Oil-burners have been having a tough time over the past couple of years as manufacturers are finding that, while this type of engine is efficient in terms of consumption, they can be detrimental to the environment. Future emissions regulations will also affect the production of diesel engines.
At Geneva, Volvo CEO Hakan Samuelsson suggested that the brand might end production on its turbodiesel engines by 2020 and focus on its twin-engine petrol-electric hybrid powertrain until eventually transitioning into electrification.
The new regulations will force Volvo and other manufacturers to lower their emissions to 95 g/km by 2020 which is a near impossible figure to reach with a diesel powerplant. The current Volvo XC90 T8 Twin Engine, however, manages to only squeeze 49 g/km out of its pipes.

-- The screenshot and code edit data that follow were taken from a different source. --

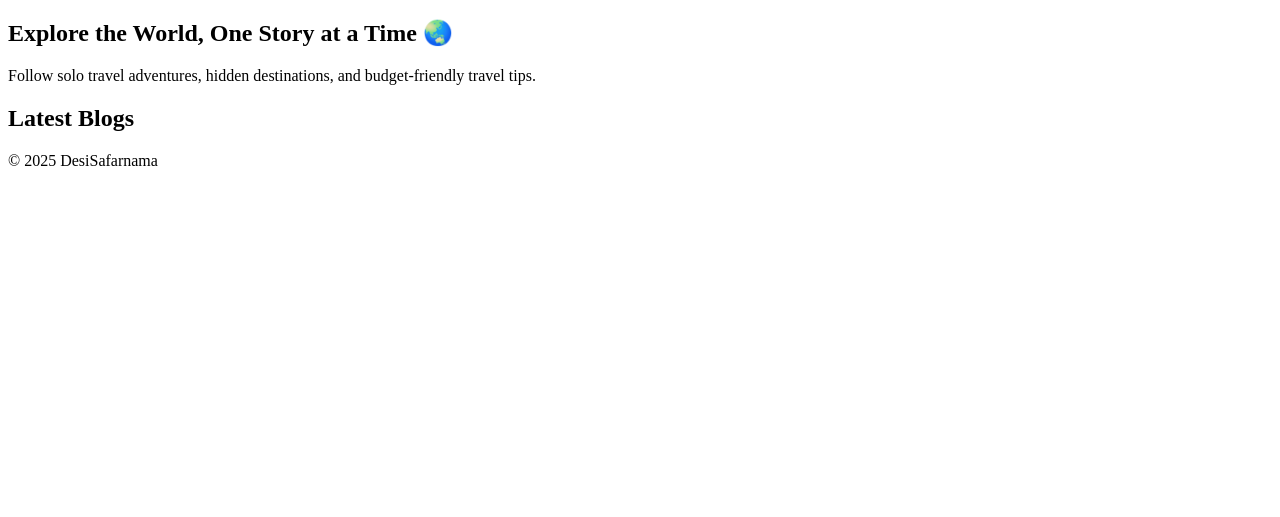
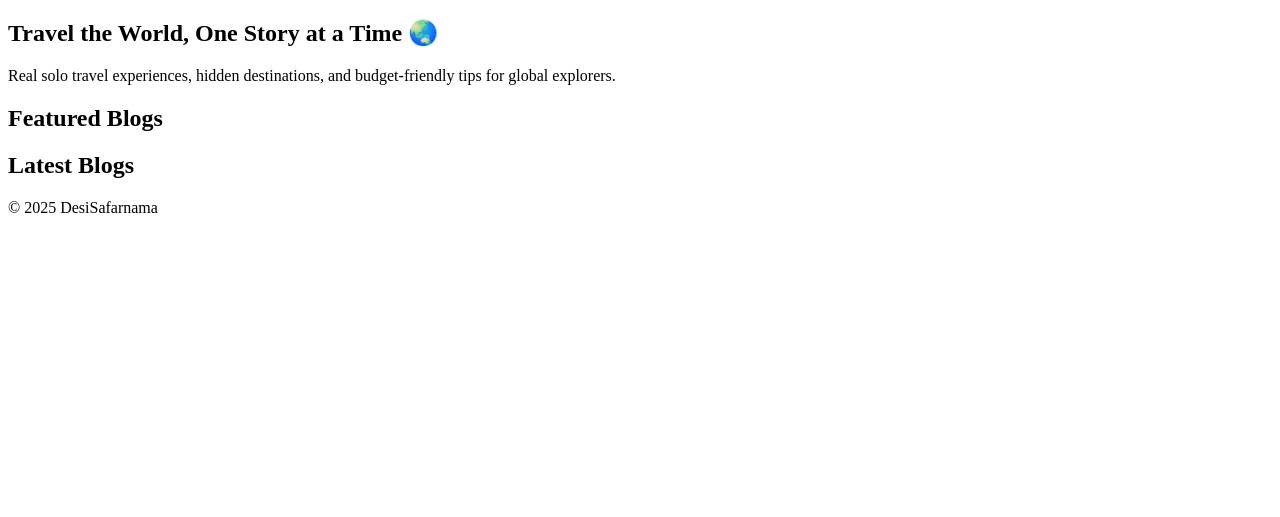
Before and after one commit to Max-0001/DesiSafarnama, a plain HTML site: page index.html in a window 1280 px wide. Shown: the part 61-578 px from the top of the page. Drawn offline with Linux system fonts and the light colour scheme.

Commit message:
Revise HTML structure and content
Updated title and improved hero section content. Added featured blog slider and blog grid sections.

```diff
--- a/index.html
+++ b/index.html
@@ -3,50 +3,62 @@
 <head>
 <meta charset="UTF-8">
 <meta name="viewport" content="width=device-width, initial-scale=1.0">
-<title>DesiSafarnama – Solo Travel Stories, Global Adventures & Budget Travel Guides</title>
+<title>DesiSafarnama – Solo Travel Stories & Adventures</title>
 <base href="https://max-0001.github.io/DesiSafarnama/">
+<link href="https://fonts.googleapis.com/css2?family=Poppins:wght@400;600&display=swap" rel="stylesheet">
 <link rel="stylesheet" href="styles.css">
 </head>
 <body>
+
+<!-- Header -->
 <header class="site-header">
   <div class="container header-inner">
     <h1 class="brand">DesiSafarnama</h1>
   </div>
 </header>
 
-<main>
-  <!-- Hero Section -->
-  <section class="hero">
-    <div class="container hero-content">
-      <h2>Explore the World, One Story at a Time 🌏</h2>
-      <p>Follow solo travel adventures, hidden destinations, and budget-friendly travel tips.</p>
+<!-- Hero Banner -->
+<section class="hero-banner">
+  <div class="hero-content">
+    <h2>Travel the World, One Story at a Time 🌏</h2>
+    <p>Real solo travel experiences, hidden destinations, and budget-friendly tips for global explorers.</p>
   </div>
 </section>
 
 <!-- Floating Image -->
-  <img id="floating-img" src="" alt="Floating Travel" class="floating-image">
+<img id="floating-img" class="floating-image" alt="Floating Travel">
 
-  <!-- Blogs Section -->
-  <section class="section" id="blogs">
+<!-- Featured Blog Slider -->
+<section class="featured-section">
   <div class="container">
-      <h2 class="section-title">Latest Blogs</h2>
+    <h2>Featured Blogs</h2>
+    <div id="featured-slider" class="slider"></div>
+  </div>
+</section>
+
+<!-- Blog Grid -->
+<section class="blog-grid-section">
+  <div class="container">
+    <h2>Latest Blogs</h2>
     <div id="blog-list" class="blog-grid"></div>
   </div>
 </section>
-</main>
 
+<!-- Footer -->
 <footer class="site-footer">
   <div class="container">
     <p>© 2025 DesiSafarnama</p>
-    <div class="social-icons" id="social-icons"></div>
+    <div id="social-icons" class="social-icons"></div>
   </div>
 </footer>
 
 <script src="script.js"></script>
 <script>
   loadBlogs();
+  loadFeaturedSlider();
   loadFloatingImage();
   loadSocialIcons();
 </script>
+
 </body>
 </html>
```
Lines whose indentation alone changed are shown as unchanged.
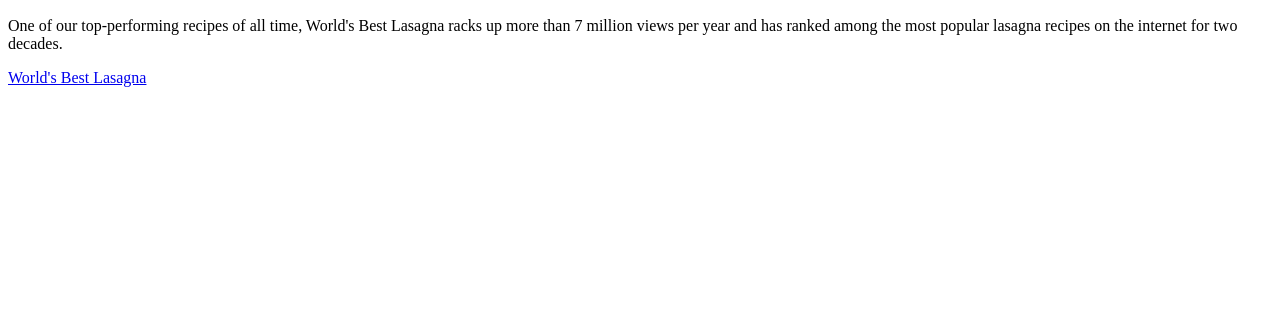
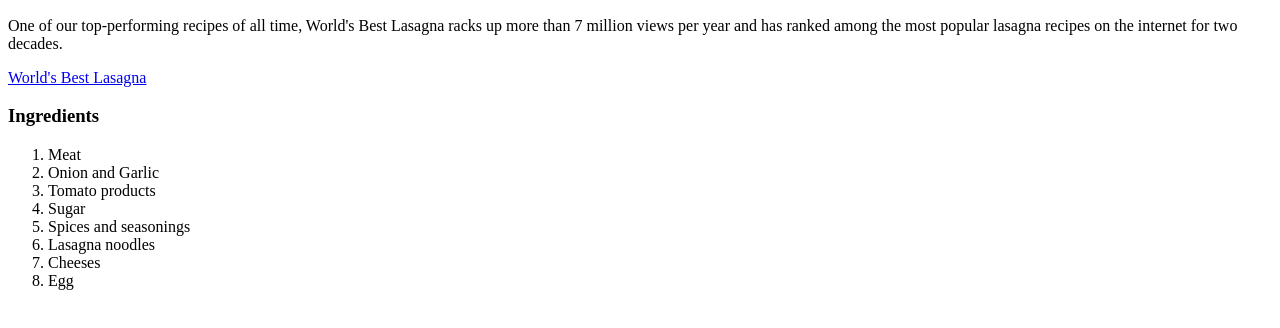
Before and after one commit to whoisarod/odin-recipes, a plain HTML site: page index.html in a window 1280 px wide. Shown: the part 434-762 px from the top of the page. Drawn offline with Linux system fonts and the light colour scheme.

Commit message:
add ingredients to recipe

```diff
--- a/index.html
+++ b/index.html
@@ -10,5 +10,16 @@
         <h2>This lasagna recipe takes a little work, but it is so satisfying and filling that it's worth it!</h2>
         <p>One of our top-performing recipes of all time, World's Best Lasagna racks up more than 7 million views per year and has ranked among the most popular lasagna recipes on the internet for two decades.</p>
         <a href="recipes/lasagna.html">World's Best Lasagna</a>
+        <h3>Ingredients</h3>
+        <ol>
+            <li>Meat</li>
+            <li>Onion and Garlic</li>
+            <li>Tomato products</li>
+            <li>Sugar</li>
+            <li>Spices and seasonings</li>
+            <li>Lasagna noodles</li>
+            <li>Cheeses</li>
+            <li>Egg</li>
+        </ol>
     </body>
 </html>
```
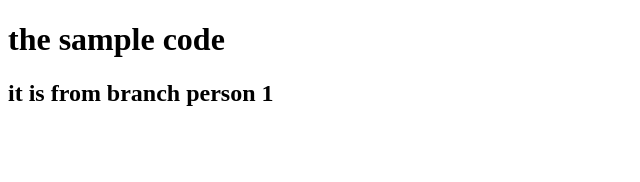
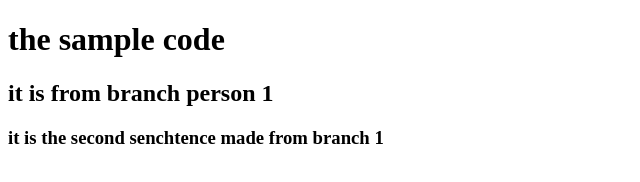
Before and after one commit to atkrishna27/sample, a plain HTML site: page index.html in a window 1280 px wide. Shown: the whole page, without its empty margins (0-640 px from the left). Drawn offline with Linux system fonts and the light colour scheme.

Commit message:
second creted

```diff
--- a/index.html
+++ b/index.html
@@ -3,5 +3,7 @@
 <body>
 <h1> the sample code</h1>
   <h2> it is from branch person 1</h2>
+  <h3> it is the second senchtence made from branch 1
+  </h3>
 </body>
 </html>
```
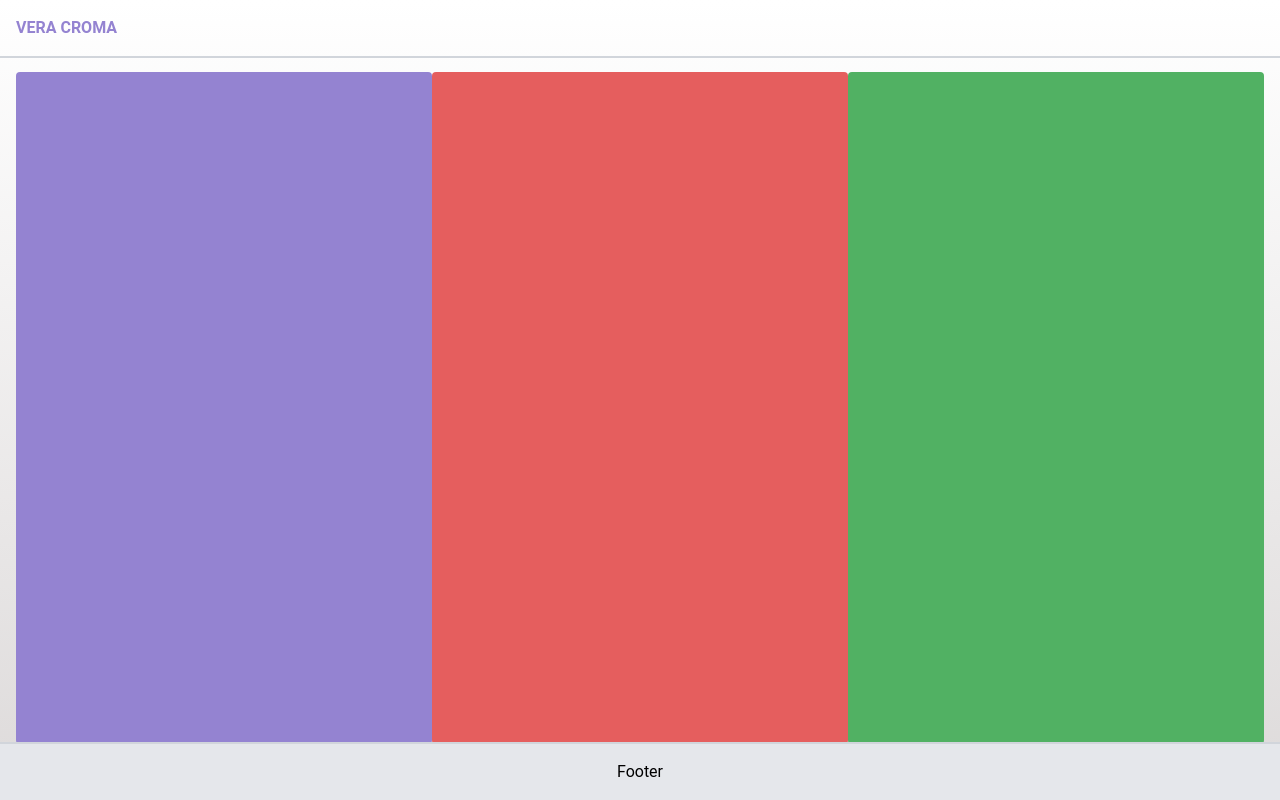
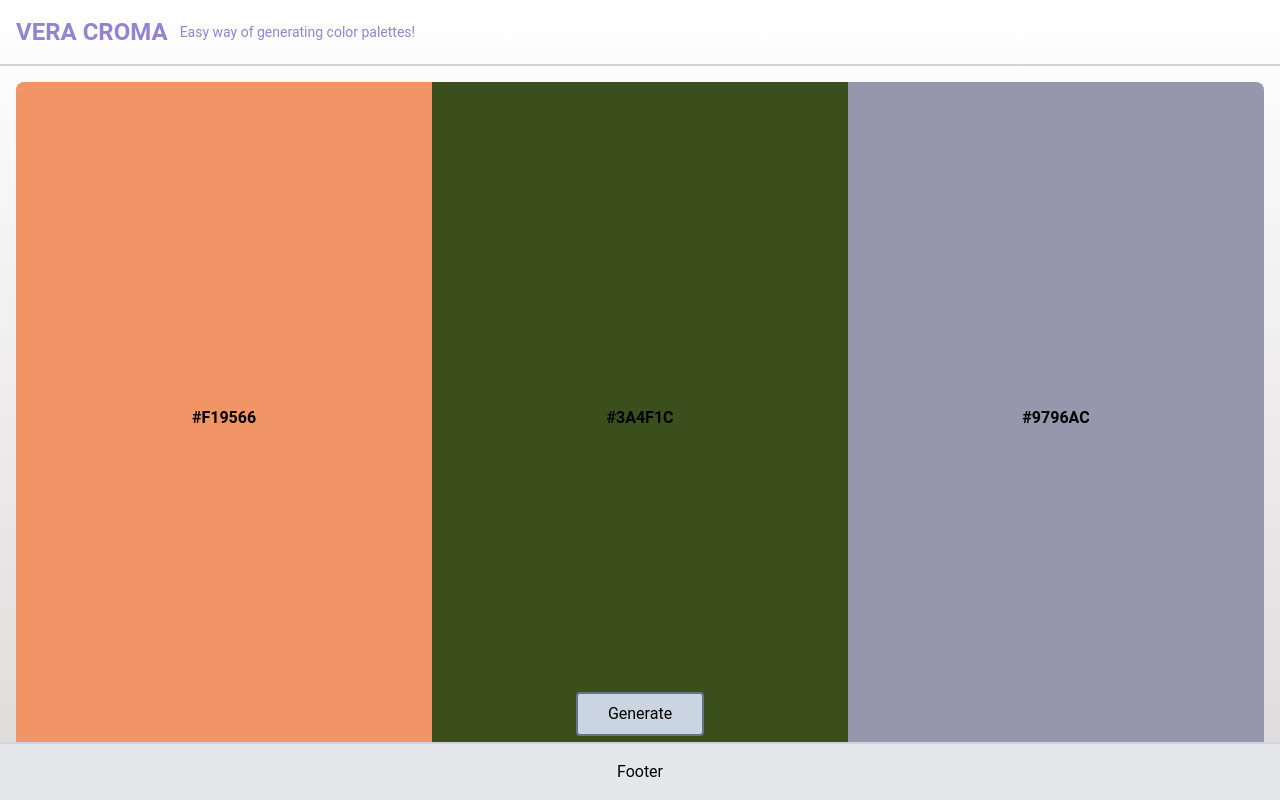
Before and after one commit to OscarGE11/Vera-Croma, an Angular app: page /home in a window 1280 px wide. Built offline with nearby package versions, Linux system fonts and the light colour scheme.

Commit message:
Added color generation logic

```diff
--- a/src/app/app.component.html
+++ b/src/app/app.component.html
@@ -1,7 +1,10 @@
-<header class="fixed top-0 w-full border-b-2 border-gray-300 bg-white-200 p-4">
-  <h1 class="font-bold">VERA CROMA</h1>
+<header class="flex gap-3 w-full border-b-2 border-gray-300 bg-white-200 p-4">
+  <h1 class="font-bold text-2xl">VERA CROMA</h1>
+  <span class="text-sm self-center"
+    >Easy way of generating color palettes!</span
+  >
 </header>
-<main class="p-4 mt-14">
+<main class="p-4">
   <router-outlet></router-outlet>
 </main>
 <footer
--- a/src/app/core/home/home.component.css
+++ b/src/app/core/home/home.component.css
@@ -0,0 +1,24 @@
+.color-box {
+  position: relative;
+  overflow: hidden;
+}
+
+.color-box:hover {
+  padding: 8px;
+}
+
+.color-box:hover::before {
+  content: "";
+  position: absolute;
+  top: 0;
+  left: 0;
+  right: 0;
+  bottom: 0;
+  background-color: rgba(255, 255, 255, 0.2);
+  z-index: 1;
+}
+
+.color-box p {
+  position: relative;
+  z-index: 2;
+}
--- a/src/app/core/home/home.component.html
+++ b/src/app/core/home/home.component.html
@@ -1,5 +1,33 @@
 <main class="grid grid-flow-col auto-cols-fr w-full h-[calc(100vh-8rem)]">
-  <div [style.background-color]="blue" class="p-4 text-center rounded"></div>
-  <div [style.background-color]="red" class="p-4 text-center rounded"></div>
-  <div [style.background-color]="green" class="p-4 text-center rounded"></div>
+  <div
+    [style.background-color]="firstColor"
+    class="p-4 text-center rounded-tl-lg flex flex-col justify-center items-center"
+  >
+    <div class="color-box p-2 cursor-pointer rounded transition-colors">
+      <p class="font-semibold">{{ firstColor.toUpperCase() }}</p>
+    </div>
+  </div>
+  <div
+    [style.background-color]="secondColor"
+    class="p-4 text-center flex flex-col justify-center items-center"
+  >
+    <div class="color-box p-2 cursor-pointer rounded transition-colors">
+      <p class="font-semibold">{{ secondColor.toUpperCase() }}</p>
+    </div>
+  </div>
+  <div
+    [style.background-color]="thirdColor"
+    class="p-4 text-center rounded-tr-lg flex flex-col justify-center items-center"
+  >
+    <div class="color-box p-2 cursor-pointer rounded transition-colors">
+      <p class="font-semibold">{{ thirdColor.toUpperCase() }}</p>
+    </div>
+  </div>
 </main>
+
+<button
+  class="fixed bottom-16 left-0 right-0 w-32 mx-auto bg-slate-300 border-2 border-slate-500 hover:bg-slate-500 hover:border-slate-600 hover:text-white transition-colors p-2 rounded"
+  (click)="generateColors()"
+>
+  Generate
+</button>
--- a/src/app/core/home/home.component.ts
+++ b/src/app/core/home/home.component.ts
@@ -1,4 +1,5 @@
 import { Component } from '@angular/core';
+import { ColorGenerationService } from '../../services/color-generation.service';
 
 @Component({
   selector: 'app-home',
@@ -7,7 +8,31 @@ import { Component } from '@angular/core';
   styleUrl: './home.component.css',
 })
 export class HomeComponent {
-  blue = '#9483d1';
-  green = '#51b163';
-  red = '#e55e5e';
+  constructor(private colorGenerationService: ColorGenerationService) {}
+
+  firstColor: string = '';
+  secondColor: string = '';
+  thirdColor: string = '';
+
+  ngOnInit(): void {
+    this.generateColors();
+  }
+
+  generateColors(): void {
+    this.firstColor = this.colorGenerationService.generateColor();
+    this.secondColor = this.colorGenerationService.generateColor();
+
+    if (this.firstColor === this.secondColor) {
+      this.secondColor = this.colorGenerationService.generateColor();
+    }
+
+    this.thirdColor = this.colorGenerationService.generateColor();
+
+    if (
+      this.firstColor === this.thirdColor ||
+      this.secondColor === this.thirdColor
+    ) {
+      this.thirdColor = this.colorGenerationService.generateColor();
+    }
+  }
 }
--- a/src/app/services/color-generation.service.ts
+++ b/src/app/services/color-generation.service.ts
@@ -1,9 +1,12 @@
 import { Injectable } from '@angular/core';
 
 @Injectable({
-  providedIn: 'root'
+  providedIn: 'root',
 })
 export class ColorGenerationService {
+  constructor() {}
 
-  constructor() { }
+  generateColor(): string {
+    return '#' + Math.floor(Math.random() * 16777215).toString(16);
+  }
 }
--- a/src/styles.css
+++ b/src/styles.css
@@ -7,6 +7,7 @@ html {
   height: 100%;
   background: linear-gradient(to bottom, rgb(255, 255, 255), #dddada);
   font-family: "Roboto", sans-serif;
+  overflow-y: hidden;
 }
 
 body {
```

The Volvo V40 D2 emits 89 g/km, but with relatively low outputs of 88 kW and 280 N.m, there is an inherent sacrifice. A petrol-electric hybrid powertrain can produce more power and less emissions.
A diesel-electric hybrid system has been thought of before, but this system would be far less feasible than the conventional system that is currently in play.
“Just improving the efficiency of a combustion engine, I think, is already done. The next step is hybridisation and pure electric cars,” Samuelsson says.
It seems that this is a route many manufacturers will have to explore once the new emissions standards take effect in 2020.
Perhaps Toyota had the right idea with the original Prius…